Air quality at Stanford and in the rest of the Bay Area has plummeted as wildfires continue to ravage Northern California this week.
Conditions were expected to slightly improve Thursday morning as northerly winds diminish, according to the National Weather Service. The smoke is expected to clear up in the Bay Area and the central coast even more over the weekend.
As of Thursday morning, air conditions around Stanford were considered “moderate,” with an air quality index of 54, but widespread haze is expected to blanket the region before the afternoon. Temperatures are expected to reach near 80 degrees, with some light winds.
Home air monitors connected to the Purple Air network showed slightly worse numbers Thursday morning, with air quality index scores ranging from the mid 70s to the low 80s.
Historic drought conditions and warm weather have put much of the state at increased risk for wildfires. The best way to protect yourself from smoke is to stay indoors, according to the California air resources board. Keep windows and doors closed, and do not run swamp coolers or whole-house fans. Also avoid activities that increase air pollution, such as lighting candles, using a gas stove or vacuuming.
A number of large wildfires continue to blaze north of Stanford.
The Dixie Fire — the second-largest wildfire in state history — has been burning for over a month and completely destroyed many towns in historic gold country. It is 35% contained as of Thursday morning, having burned over 678,000 acres.
More recently, the Caldor Fire, which erupted in El Dorado County near Lake Tahoe, doubled in size between Tuesday evening and Wednesday morning, ballooning to over 62,000 acres at 0% containment. Thousands have been forced to flee their homes, and the blaze has already flattened some communities, including the town of Grizzly Flats, about 60 miles east of Sacramento. The blaze grew another 3,000 acres through Wednesday night and into Thursday as increased humidity helped firefighters moderate the flames.
While mask mandates continue to remain in place throughout much of the Bay Area, including Santa Clara County and at Stanford, your favorite mask might not protect you from wildfire smoke. While cloth face coverings do help prevent the spread of COVID-19, they do not filter out smoke particles.
If you have to be outdoors, instead opt for an NIOSH-certified N95 respirator mask, which can be purchased online or at most chain hardware stores. If you’d prefer to buy local, the CDC provides a list of approved manufacturers of these masks here.

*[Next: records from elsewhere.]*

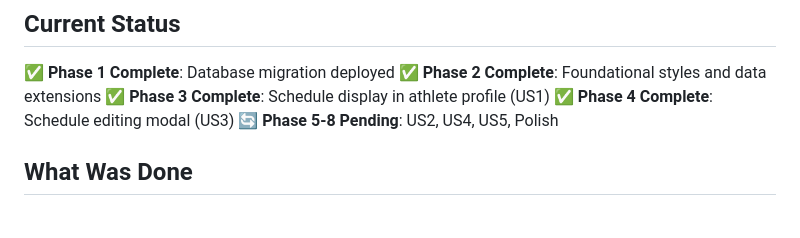
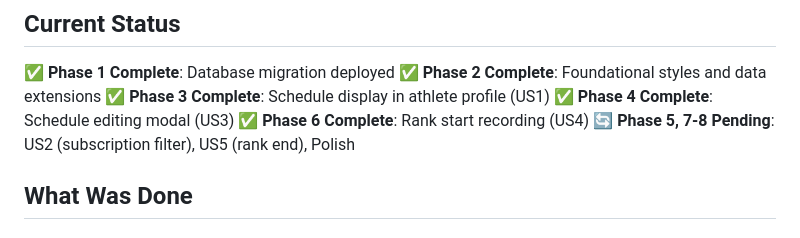
Before and after one commit to usabdnik/WU_Coach2_app, a Markdown page: specs/005-schedule-rank-subscription/SESSION_CONTEXT.md, the part around one of its changes. Rendered like a GitHub page.

```diff
--- a/specs/005-schedule-rank-subscription/SESSION_CONTEXT.md
+++ b/specs/005-schedule-rank-subscription/SESSION_CONTEXT.md
@@ -5,7 +5,8 @@
 ✅ **Phase 2 Complete**: Foundational styles and data extensions
 ✅ **Phase 3 Complete**: Schedule display in athlete profile (US1)
 ✅ **Phase 4 Complete**: Schedule editing modal (US3)
-🔄 **Phase 5-8 Pending**: US2, US4, US5, Polish
+✅ **Phase 6 Complete**: Rank start recording (US4)
+🔄 **Phase 5, 7-8 Pending**: US2 (subscription filter), US5 (rank end), Polish
 
 ## What Was Done
 
```
Also changed, not shown: other parts of specs/005-schedule-rank-subscription/SESSION_CONTEXT.md (+35 -9 lines).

Though these masks were widely unavailable during the pandemic, they may be available in some areas where manufacturers have increased supply. Be sure to choose a size and model that fits your face with no gaps. Since wearing a respirator can make it harder to breathe, those with heart and lung conditions should consult a doctor before using one.